How to Master Proper Pelvic Placement for Mind-Body Wellness
Proper pelvic placement (also known as Pelvic Bowl, Pelvic Rolls, or Clocking) is essential to mind-body wellness. Most people walk around curved in all the wrong places.
To help you find your neutral spine, roll your hips around as if you were trying to swing a hula hoop while lying flat.
You feel as if you are using the part of your pelvis that is pressing into the ground to draw a circle on the floor under your buttocks. First, push your low back into the mat and your tailbone toward the ceiling. You’ve started drawing the circle under your low back.
Push the right side of the back of your hip into the mat, trying to keep your knees from flopping around and your torso from twisting, and trying to isolate the movement in your pelvis.
The line of the circle you’re drawing continues from your low back out to the right.

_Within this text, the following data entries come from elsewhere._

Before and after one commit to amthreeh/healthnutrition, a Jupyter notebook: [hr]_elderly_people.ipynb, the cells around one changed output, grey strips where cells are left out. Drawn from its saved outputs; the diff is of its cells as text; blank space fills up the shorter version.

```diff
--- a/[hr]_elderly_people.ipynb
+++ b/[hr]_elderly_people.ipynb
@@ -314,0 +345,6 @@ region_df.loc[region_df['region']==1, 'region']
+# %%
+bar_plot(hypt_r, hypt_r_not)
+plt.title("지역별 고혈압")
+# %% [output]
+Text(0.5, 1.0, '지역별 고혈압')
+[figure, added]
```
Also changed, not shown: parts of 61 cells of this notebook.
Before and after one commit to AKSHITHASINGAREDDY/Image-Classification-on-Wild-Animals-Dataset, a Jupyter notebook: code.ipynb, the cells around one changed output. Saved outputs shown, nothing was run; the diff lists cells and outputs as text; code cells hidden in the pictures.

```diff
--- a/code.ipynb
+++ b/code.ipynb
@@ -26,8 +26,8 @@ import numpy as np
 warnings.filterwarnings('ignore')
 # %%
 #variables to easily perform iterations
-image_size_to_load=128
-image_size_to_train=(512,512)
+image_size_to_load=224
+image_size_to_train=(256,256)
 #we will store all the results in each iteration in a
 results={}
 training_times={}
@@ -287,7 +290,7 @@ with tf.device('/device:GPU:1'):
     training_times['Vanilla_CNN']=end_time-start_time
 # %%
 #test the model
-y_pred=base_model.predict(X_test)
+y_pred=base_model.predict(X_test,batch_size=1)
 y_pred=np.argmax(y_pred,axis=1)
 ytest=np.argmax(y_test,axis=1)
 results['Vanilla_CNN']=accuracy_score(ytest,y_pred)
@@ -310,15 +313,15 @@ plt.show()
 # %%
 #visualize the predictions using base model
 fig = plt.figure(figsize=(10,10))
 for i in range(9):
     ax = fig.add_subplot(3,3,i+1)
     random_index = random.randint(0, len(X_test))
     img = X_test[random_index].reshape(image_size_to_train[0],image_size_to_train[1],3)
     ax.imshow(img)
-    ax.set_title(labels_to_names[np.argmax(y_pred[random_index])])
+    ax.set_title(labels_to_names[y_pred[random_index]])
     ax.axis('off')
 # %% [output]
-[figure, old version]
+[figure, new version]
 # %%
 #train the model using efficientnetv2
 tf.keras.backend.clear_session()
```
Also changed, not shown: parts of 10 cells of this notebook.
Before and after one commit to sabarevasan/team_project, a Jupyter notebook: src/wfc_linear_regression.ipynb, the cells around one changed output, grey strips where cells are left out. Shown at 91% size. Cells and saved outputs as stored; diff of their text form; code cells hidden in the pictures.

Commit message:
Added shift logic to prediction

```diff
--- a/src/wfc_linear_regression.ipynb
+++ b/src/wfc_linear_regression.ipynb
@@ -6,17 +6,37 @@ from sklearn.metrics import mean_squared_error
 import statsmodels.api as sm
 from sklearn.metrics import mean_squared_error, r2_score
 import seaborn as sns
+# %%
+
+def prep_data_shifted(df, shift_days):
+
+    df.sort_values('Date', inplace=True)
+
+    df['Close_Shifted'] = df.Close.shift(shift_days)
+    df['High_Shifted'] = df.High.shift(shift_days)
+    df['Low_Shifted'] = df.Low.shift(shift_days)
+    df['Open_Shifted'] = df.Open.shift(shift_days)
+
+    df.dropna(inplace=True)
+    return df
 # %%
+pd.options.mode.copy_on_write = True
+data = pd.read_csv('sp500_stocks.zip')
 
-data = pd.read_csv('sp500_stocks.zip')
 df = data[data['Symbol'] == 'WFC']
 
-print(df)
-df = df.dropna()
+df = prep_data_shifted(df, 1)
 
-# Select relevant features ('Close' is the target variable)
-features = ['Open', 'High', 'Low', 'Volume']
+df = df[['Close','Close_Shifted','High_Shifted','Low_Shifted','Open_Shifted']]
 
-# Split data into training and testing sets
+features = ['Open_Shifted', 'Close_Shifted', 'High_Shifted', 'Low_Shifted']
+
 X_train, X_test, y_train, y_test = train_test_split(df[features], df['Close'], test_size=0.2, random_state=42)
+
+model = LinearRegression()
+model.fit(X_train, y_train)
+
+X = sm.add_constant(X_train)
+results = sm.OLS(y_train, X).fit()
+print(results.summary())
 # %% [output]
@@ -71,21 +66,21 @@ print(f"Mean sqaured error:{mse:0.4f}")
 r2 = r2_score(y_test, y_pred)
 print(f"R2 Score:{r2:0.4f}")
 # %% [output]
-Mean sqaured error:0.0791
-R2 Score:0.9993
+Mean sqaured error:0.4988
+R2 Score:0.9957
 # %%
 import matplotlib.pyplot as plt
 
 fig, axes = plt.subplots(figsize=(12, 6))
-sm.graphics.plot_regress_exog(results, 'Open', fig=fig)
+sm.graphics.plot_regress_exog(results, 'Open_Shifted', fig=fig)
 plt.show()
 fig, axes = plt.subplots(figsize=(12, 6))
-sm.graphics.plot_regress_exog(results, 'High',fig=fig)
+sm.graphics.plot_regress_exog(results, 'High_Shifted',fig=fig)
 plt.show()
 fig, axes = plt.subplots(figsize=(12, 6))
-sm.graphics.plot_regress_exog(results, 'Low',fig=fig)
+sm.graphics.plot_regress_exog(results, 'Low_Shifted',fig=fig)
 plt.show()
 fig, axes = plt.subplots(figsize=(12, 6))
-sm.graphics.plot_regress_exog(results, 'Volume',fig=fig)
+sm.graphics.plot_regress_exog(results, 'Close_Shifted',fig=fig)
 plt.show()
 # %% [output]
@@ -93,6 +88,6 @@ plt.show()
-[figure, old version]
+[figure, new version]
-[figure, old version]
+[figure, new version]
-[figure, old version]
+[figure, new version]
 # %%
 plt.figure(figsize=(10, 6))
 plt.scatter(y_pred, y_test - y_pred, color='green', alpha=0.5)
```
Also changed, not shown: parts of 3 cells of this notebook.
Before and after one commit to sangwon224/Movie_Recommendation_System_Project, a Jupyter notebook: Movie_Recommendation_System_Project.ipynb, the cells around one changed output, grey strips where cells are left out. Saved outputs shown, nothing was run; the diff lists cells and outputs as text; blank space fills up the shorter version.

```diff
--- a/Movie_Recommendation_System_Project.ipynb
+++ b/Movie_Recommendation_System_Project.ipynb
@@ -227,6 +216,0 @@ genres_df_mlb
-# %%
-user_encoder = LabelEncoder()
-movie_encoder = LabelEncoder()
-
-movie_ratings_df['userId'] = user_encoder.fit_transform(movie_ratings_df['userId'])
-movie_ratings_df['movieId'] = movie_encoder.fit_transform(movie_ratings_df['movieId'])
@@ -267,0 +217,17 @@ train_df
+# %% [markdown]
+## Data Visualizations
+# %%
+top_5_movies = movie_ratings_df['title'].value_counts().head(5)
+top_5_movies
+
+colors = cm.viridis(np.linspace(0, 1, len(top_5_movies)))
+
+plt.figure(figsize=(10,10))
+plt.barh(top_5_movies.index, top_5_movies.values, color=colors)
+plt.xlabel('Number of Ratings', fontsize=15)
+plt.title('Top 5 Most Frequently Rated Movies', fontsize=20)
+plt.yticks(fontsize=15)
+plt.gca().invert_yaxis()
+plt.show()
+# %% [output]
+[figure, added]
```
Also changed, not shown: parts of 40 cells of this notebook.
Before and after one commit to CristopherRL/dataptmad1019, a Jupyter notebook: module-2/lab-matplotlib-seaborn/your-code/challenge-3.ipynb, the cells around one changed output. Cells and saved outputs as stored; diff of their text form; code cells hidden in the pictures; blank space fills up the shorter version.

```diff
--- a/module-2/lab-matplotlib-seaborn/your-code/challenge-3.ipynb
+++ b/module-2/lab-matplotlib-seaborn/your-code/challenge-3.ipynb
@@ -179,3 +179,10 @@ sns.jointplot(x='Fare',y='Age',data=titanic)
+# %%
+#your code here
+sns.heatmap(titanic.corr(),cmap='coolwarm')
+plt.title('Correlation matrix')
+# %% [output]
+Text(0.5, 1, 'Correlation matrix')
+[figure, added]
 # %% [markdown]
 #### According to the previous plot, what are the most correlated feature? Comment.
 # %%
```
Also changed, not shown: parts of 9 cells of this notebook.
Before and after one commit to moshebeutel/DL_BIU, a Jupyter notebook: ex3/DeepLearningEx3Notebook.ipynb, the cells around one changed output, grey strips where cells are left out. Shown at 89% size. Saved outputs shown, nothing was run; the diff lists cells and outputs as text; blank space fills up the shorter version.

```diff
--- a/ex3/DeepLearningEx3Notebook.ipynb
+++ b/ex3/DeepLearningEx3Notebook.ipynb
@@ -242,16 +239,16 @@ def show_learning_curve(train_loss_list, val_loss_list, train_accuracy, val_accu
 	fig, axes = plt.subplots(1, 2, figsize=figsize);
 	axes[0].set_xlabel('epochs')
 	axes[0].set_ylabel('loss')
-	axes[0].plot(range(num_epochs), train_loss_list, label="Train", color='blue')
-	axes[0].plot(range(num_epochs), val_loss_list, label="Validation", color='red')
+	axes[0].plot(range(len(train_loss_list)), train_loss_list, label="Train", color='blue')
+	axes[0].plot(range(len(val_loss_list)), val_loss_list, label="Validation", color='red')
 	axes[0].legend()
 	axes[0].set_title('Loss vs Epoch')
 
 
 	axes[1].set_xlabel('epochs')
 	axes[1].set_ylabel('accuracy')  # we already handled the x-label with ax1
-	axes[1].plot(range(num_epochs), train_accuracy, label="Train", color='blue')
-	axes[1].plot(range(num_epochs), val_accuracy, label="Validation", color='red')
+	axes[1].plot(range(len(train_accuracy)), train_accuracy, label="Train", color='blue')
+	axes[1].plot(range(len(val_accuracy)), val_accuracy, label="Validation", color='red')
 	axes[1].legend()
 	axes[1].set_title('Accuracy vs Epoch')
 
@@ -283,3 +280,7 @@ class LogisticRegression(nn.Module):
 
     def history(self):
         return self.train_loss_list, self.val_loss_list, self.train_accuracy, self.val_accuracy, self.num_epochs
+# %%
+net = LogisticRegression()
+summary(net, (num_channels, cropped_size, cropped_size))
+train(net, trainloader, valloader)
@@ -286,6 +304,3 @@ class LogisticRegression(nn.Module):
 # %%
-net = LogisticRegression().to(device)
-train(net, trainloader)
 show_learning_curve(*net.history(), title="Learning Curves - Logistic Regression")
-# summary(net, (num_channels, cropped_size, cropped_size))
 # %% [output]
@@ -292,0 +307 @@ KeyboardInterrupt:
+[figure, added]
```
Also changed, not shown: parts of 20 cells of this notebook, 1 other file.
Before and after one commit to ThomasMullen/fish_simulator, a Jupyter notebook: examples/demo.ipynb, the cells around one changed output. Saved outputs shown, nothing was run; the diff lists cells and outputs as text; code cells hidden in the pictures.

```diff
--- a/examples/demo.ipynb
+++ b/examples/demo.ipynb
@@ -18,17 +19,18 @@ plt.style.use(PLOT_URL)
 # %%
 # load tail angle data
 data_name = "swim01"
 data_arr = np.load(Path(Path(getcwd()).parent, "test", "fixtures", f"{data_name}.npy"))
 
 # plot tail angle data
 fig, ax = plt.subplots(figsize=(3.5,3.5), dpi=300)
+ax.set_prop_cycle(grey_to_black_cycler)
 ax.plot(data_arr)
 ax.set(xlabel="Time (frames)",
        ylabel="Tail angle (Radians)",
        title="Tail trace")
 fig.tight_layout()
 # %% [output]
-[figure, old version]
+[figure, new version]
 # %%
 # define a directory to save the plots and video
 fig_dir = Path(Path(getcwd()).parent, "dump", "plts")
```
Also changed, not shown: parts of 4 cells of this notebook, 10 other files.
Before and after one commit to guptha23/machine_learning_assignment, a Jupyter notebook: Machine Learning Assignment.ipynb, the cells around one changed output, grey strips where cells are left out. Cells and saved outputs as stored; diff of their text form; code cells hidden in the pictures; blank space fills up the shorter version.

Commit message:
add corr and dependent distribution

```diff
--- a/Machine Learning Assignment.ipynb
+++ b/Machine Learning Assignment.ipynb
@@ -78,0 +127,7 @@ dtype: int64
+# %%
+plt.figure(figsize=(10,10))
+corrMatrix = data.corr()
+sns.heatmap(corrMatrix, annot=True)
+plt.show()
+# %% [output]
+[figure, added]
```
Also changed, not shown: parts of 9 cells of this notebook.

Next, roll down from the right side with your hip and push the tailbone into the mat creating a space under your low back and the mat so you are kind of arching your back.
The “line” you’re drawing on the floor completes a half-circle, from your low back around the right and to the tailbone!
Then roll back up the left side, pressing with your left hip into the ground, using the same stabilization as in Step 3.
Your imaginary circle on the floor is 3⁄4 drawn.
Finish by returning to the position in Step 2, so you now have a full imaginary circle drawn on the floor beneath you. Repeat the process several times in each direction. Be sure to tighten your abdominals to control the movement.
You may find that one side is harder to control then the other along one curve of the circle. This means you have to work harder with your abdominals and torso to remain stabilized.
Finish by finding your neutral spine back in the center position, without being arched up, pressed down, or rocked to one side or the other.
Test your pelvic placement: With knees bent, lift one knee toward your chest without disturbing your neutral spinal alignment. Return that foot to the floor. Repeat with the opposite knee. Repeat several times on each side, lifting the knee only as far as you can without knocking your pelvis out of kilter.